══ SUPPLIED DATA ══

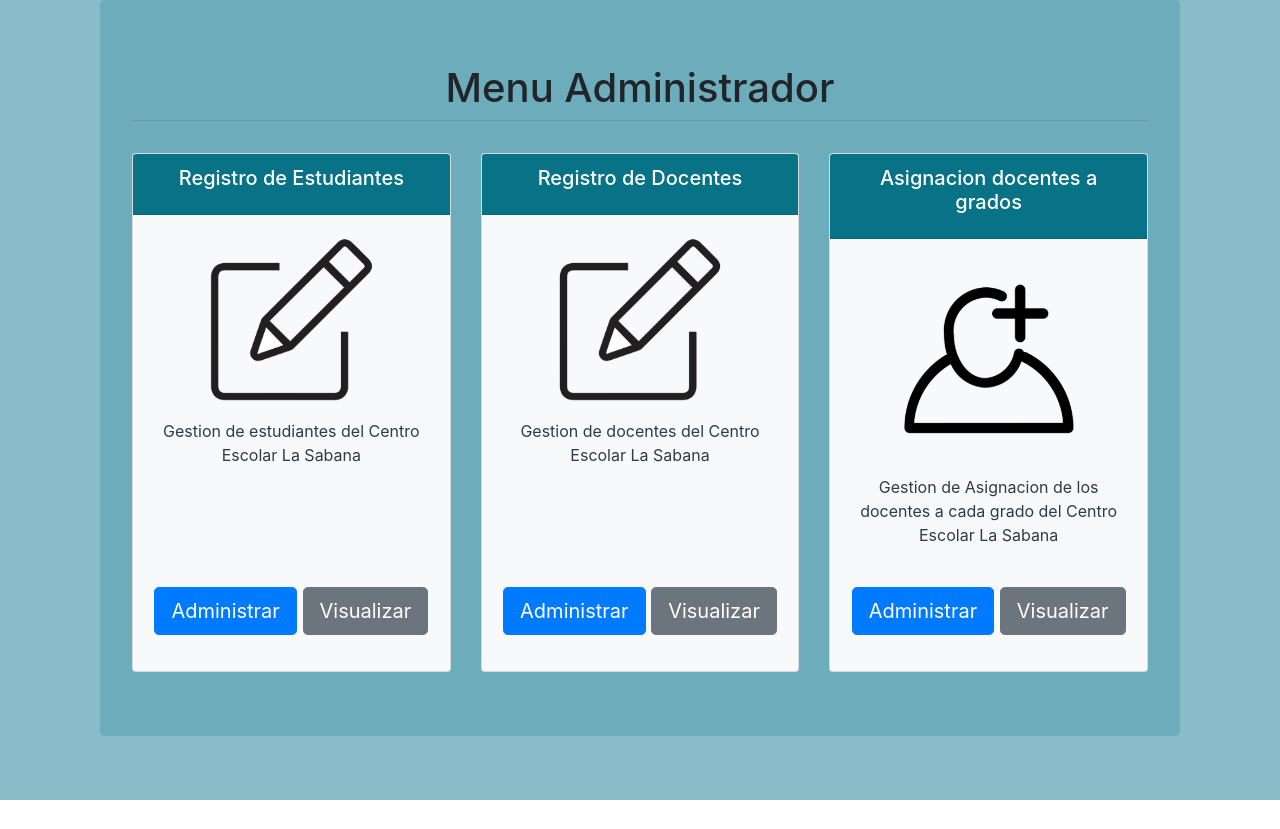
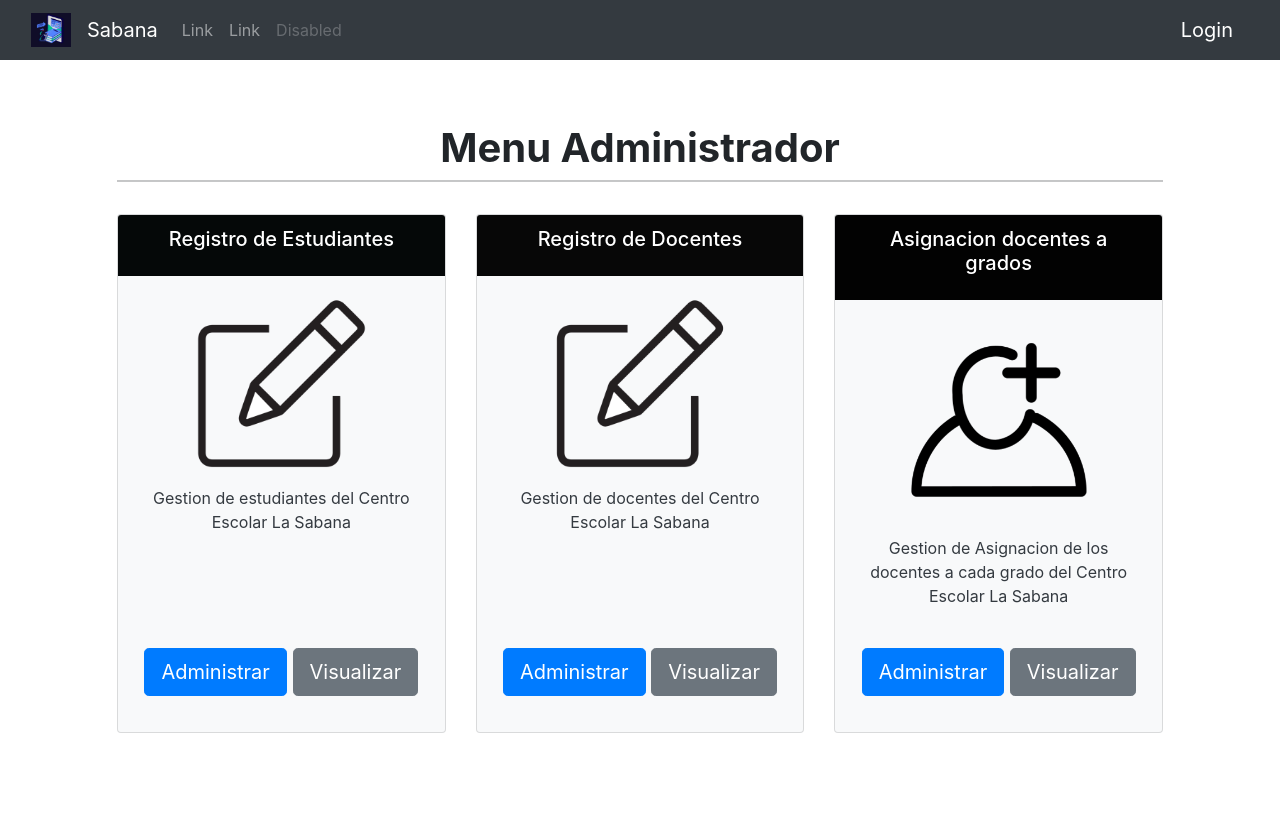
Before and after one commit to RR20102/DSI2024-SABANAPROYECT, a Django app: page /menuadministrador/ in a window 1280 px wide. Before the commit the page ends 800 px from the top, so only its background shows below. Run offline with Django 3.2, Linux system fonts and the light colour scheme; some libraries are stand-ins or nearby versions.

Commit message:
Login funcional con menu y asignacion de docente

```diff
--- a/Proyecto2024/settings.py
+++ b/Proyecto2024/settings.py
@@ -39,6 +39,7 @@ INSTALLED_APPS = [
     'django.contrib.sessions',
     'django.contrib.messages',
     'django.contrib.staticfiles',
+    'widget_tweaks',
 ]
 
 MIDDLEWARE = [
@@ -148,3 +149,7 @@ STATICFILES_DIRS = [BASE_DIR / "static"]
 # https://docs.djangoproject.com/en/3.2/ref/settings/#default-auto-field
 
 DEFAULT_AUTO_FIELD = 'django.db.models.BigAutoField'
+
+
+LOGIN_REDIRECT_URL = 'home'
+LOGOUT_REDIRECT_URL = 'login'
--- a/Proyecto2024/urls.py
+++ b/Proyecto2024/urls.py
@@ -15,10 +15,20 @@ Including another URLconf
 """
 from django.contrib import admin
 from django.urls import path
+#Codigo Agregado Daniel
 from accounts import views
+#Codigo Agregado Christian
+from django.urls import include
 
 urlpatterns = [
+    #Codigo Christian
     path('admin/', admin.site.urls),
+    #Añadido
+    #path('accounts/', include('django.contrib.auth.urls')),
+    path('', include('accounts.urls')),
+
+
+    #path('admin/', admin.site.urls),
     #Codigo Menu administrador - Agregado por Daniel
     path('menuadministrador/', views.menuadministrador, name='menuadministrador'),
     path('registroestudiante/', views.registroestudiante, name='registroestudiante'),
--- a/accounts/templates/accounts/administrarasignaciondocente.html
+++ b/accounts/templates/accounts/administrarasignaciondocente.html
@@ -1,6 +1,6 @@
-{% extends "accounts/templates/accounts/basedaniel.html" %}
+{% extends "accounts/templates/accounts/base.html" %}
 
-{% block titulo %}
+{% block title %}
 SABANA PROYECT
 {% endblock %}
 
--- /dev/null
+++ b/accounts/templates/accounts/base.html
@@ -0,0 +1,71 @@
+<!DOCTYPE html>
+<html lang="en">
+<head>
+    <meta charset="UTF-8">
+    <meta name="viewport" content="width=device-width, initial-scale=1.0">
+    <title>{% block title %} {% endblock %}</title>
+    <link href="https://cdn.jsdelivr.net/npm/bootstrap@5.0.2/dist/css/bootstrap.min.css" rel="stylesheet" integrity="sha384-EVSTQN3/azprG1Anm3QDgpJLIm9Nao0Yz1ztcQTwFspd3yD65VohhpuuCOmLASjC" crossorigin="anonymous">
+</head>
+<body>
+  {% load static %}
+    <!--Barra de Navegacion-->
+    <nav class="navbar navbar-expand-lg navbar-dark bg-dark">
+        <div class="container-fluid">
+          <a class="navbar-brand" href="#">
+            <img src="{% static 'menu/logo.png' %}" alt="" width="40" height="34">
+          </a>
+          <a class="navbar-brand" href="#">Sabana</a>
+          <button class="navbar-toggler" type="button" data-bs-toggle="collapse" data-bs-target="#navbarSupportedContent" aria-controls="navbarSupportedContent" aria-expanded="false" aria-label="Toggle navigation">
+            <span class="navbar-toggler-icon"></span>
+          </button>
+          <div class="collapse navbar-collapse" id="navbarSupportedContent">
+            <ul class="navbar-nav me-auto mb-2 mb-lg-0">
+              <li class="nav-item">
+                <a class="nav-link" href="#">Link</a>
+              </li>
+              <li class="nav-item">
+                <a class="nav-link" href="#">Link</a>
+              </li>
+              <li class="nav-item">
+                <a class="nav-link disabled" href="#" tabindex="-1" aria-disabled="true">Disabled</a>
+              </li>
+            </ul>
+            {% if user.is_authenticated %}
+              <ul class="navbar-nav">
+                <li class="nav-item dropdown bg-dark">
+                  <a class="nav-link dropdown-toggle" href="#" id="navbarDropdownMenuLink" role="button" data-bs-toggle="dropdown" aria-expanded="false">
+                    <span class="me-auto text-truncate" style="margin-left: 90px;">{{ user.username }}</span>
+                  </a>
+                  <ul class="dropdown-menu" aria-labelledby="navbarDropdownMenuLink">
+                    <li><a class="dropdown-item" href="#">Perfil</a></li>
+                    <li><a class="dropdown-item" href="{% url 'exit' %}">Salir</a></li>
+                  </ul>
+                </li>
+              </ul>
+            {% else %}
+             <ul class="navbar-nav">
+              <li class="navbar-brand">
+                Login
+              </li>
+             </ul>
+             {% endif %}
+          </div>
+        </div>
+      </nav>
+
+      {% block content %}
+
+
+
+
+      {% endblock %}
+
+
+
+
+
+
+    <script src="https://cdn.jsdelivr.net/npm/@popperjs/core@2.9.2/dist/umd/popper.min.js" integrity="sha384-IQsoLXl5PILFhosVNubq5LC7Qb9DXgDA9i+tQ8Zj3iwWAwPtgFTxbJ8NT4GN1R8p" crossorigin="anonymous"></script>
+    <script src="https://cdn.jsdelivr.net/npm/bootstrap@5.0.2/dist/js/bootstrap.min.js" integrity="sha384-cVKIPhGWiC2Al4u+LWgxfKTRIcfu0JTxR+EQDz/bgldoEyl4H0zUF0QKbrJ0EcQF" crossorigin="anonymous"></script>
+</body>
+</html>
--- a/accounts/templates/accounts/editarasignacion.html
+++ b/accounts/templates/accounts/editarasignacion.html
@@ -1,6 +1,6 @@
 {% extends "accounts/templates/accounts/basedaniel.html" %}
 
-{% block titulo %}
+{% block title %}
 Editar Asignación
 {% endblock %}
 
--- a/accounts/templates/accounts/menuadministrador.html
+++ b/accounts/templates/accounts/menuadministrador.html
@@ -1,6 +1,6 @@
-{% extends "accounts/templates/accounts/basedaniel.html" %}
+{% extends "accounts/templates/accounts/base.html" %}
 
-{% block titulo %} SABANA PROYECT  {%endblock %}
+{% block title %} SABANA PROYECT  {%endblock %}
 
 {% load static %}
 
@@ -11,11 +11,11 @@
 <head>
     <meta charset="UTF-8">
     <meta name="viewport" content="width=device-width, initial-scale=1.0">
-    <title>Mi Proyecto</title>
+    <title></title>
     <link rel="stylesheet" href="https://stackpath.bootstrapcdn.com/bootstrap/4.5.2/css/bootstrap.min.css">
     <style>
         body {
-            background-color: rgb(136, 188, 201);  /* Cambia el color de fondo de toda la página */
+            background-color: rgb(255, 255, 255);  /* Cambia el color de fondo de toda la página */
         }
         .card {
             height: 100%;
@@ -28,15 +28,15 @@
 </head>
 <body>
     <div class="container">
-        <div class="jumbotron" style="background-color: #08728737!important;">
-            <center><h1 class="display-6"> Menu Administrador  </h1></center>
+        <div class="jumbotron" style="background-color: #ffffff37!important;">
+            <center><h1 class="display-6 fw-bold"> Menu Administrador  </h1></center>
             <hr class="my-2">
             <br>
 
             <div class="row">
                 <div class="col-md-4 d-flex">
                     <div class="card text-dark bg-light text-center w-100">
-                        <div class="card-header text-white bg-dark" style="background-color: #087287!important;">
+                        <div class="card-header text-white bg-dark" style="background-color: #050808!important;">
                             <h5 class="card-title" style="color: #ffffff!important;"> Registro de Estudiantes </h5>
                         </div>
                         <div class="card-body d-flex flex-column">
@@ -55,7 +55,7 @@
 
                 <div class="col-md-4 d-flex">
                     <div class="card text-dark bg-light text-center w-100">
-                        <div class="card-header text-white bg-dark" style="background-color: #087287!important;">
+                        <div class="card-header text-white bg-dark" style="background-color: #070707!important;">
                             <h5 class="card-title">Registro de Docentes</h5>
                         </div>
                         <div class="card-body d-flex flex-column">
@@ -74,7 +74,7 @@
 
                 <div class="col-md-4 d-flex">
                     <div class="card text-dark bg-light text-center w-100">
-                        <div class="card-header text-white bg-dark" style="background-color: #087287!important;">
+                        <div class="card-header text-white bg-dark" style="background-color: #020202!important;">
                             <h5 class="card-title" style="color: #ffffff!important;"> Asignacion docentes a grados   </h5>
                         </div>
                         <div class="card-body d-flex flex-column">
@@ -103,7 +103,7 @@
 
 <style>
     body {
-        background-color: rgb(136, 188, 201);  /* Cambia el color de fondo de toda la página */
+        background-color: rgb(255, 255, 255);  /* Cambia el color de fondo de toda la página */
     }
 </style>
 {%endblock %}
--- a/accounts/templates/accounts/visualizarasignaciondocente.html
+++ b/accounts/templates/accounts/visualizarasignaciondocente.html
@@ -1,7 +1,7 @@
-{% extends "accounts/templates/accounts/basedaniel.html" %}
+{% extends "accounts/templates/accounts/base.html" %}
 
-{% block titulo %}
-SABANA PROYECT - Visualización de Asignaciones
+{% block title %}
+SABANA PROYECT
 {% endblock %}
 
 {% block content %}
--- a/accounts/urls.py
+++ b/accounts/urls.py
@@ -1,7 +1,13 @@
 from django.urls import path
+#from django.contrib import admin
 from . import views
 
 urlpatterns = [
+    #Codio Login - Codigo Chritian
+    path('accounts/login/', views.login_view, name='login'),
+    path('', views.home, name='home'),
+    path('accounts/logout/',views.exit,name='exit'),
+
     #Codigo Menu administrador - Agregado por Daniel
     path('menuadministrador/', views.menuadministrador, name='menuadministrador'),
     path('registroestudiante/', views.registroestudiante, name='registroestudiante'),
--- a/accounts/views.py
+++ b/accounts/views.py
@@ -1,9 +1,40 @@
 from django.shortcuts import render, get_object_or_404, redirect
-#Importacion de modelos de la base de datos
+#Importacion de modelos de la base de datos - Codigo Daniel
 from .models import Docente, Grado, Seccion, Asignacion
 from .forms import AsignacionForm
 from django.contrib import messages  # Importa messages
 
+#Codigo Christian
+from django.contrib.auth import authenticate, login, logout
+from django.http import HttpResponse
+from django.contrib import messages
+from django.contrib.auth.decorators import login_required
+from .forms import LoginForm
+
+#Login Codigo Christian
+def login_view(request):
+
+    form = LoginForm()
+    if request.method == 'POST':
+        username = request.POST['username']
+        password = request.POST['password']
+        user = authenticate(request, username=username, password=password)
+        if user is not None:
+            login(request, user)
+            return redirect('menuadministrador')
+        else:
+            messages.error(request, 'Credenciales Invalidas.')
+
+    return render(request, 'accounts/login.html', {'form': form})
+
+@login_required
+def home(request):
+
+    return render(request, 'accounts/home.html')
+
+def exit(request):
+    logout(request)
+    return redirect('home')
 
 
 #Codigo Menu administrador - Agregado por Daniel
```
Also changed, not shown: accounts/forms.py (+26 -0 lines), accounts/models.py (+30 -0 lines), accounts/templates/accounts/home.html (added, +8 -0 lines), accounts/templates/accounts/login.html (added, +58 -0 lines), accounts/static/menu/logo.png (added), accounts/static/menu/logo_log.png (added).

═══

:: WORK INSTRUCTIONS ::
Work out the number of lines in the records that contain the string "request". Nothing but that number should be sent back.

:: EXERCISE SOLUTION ::
12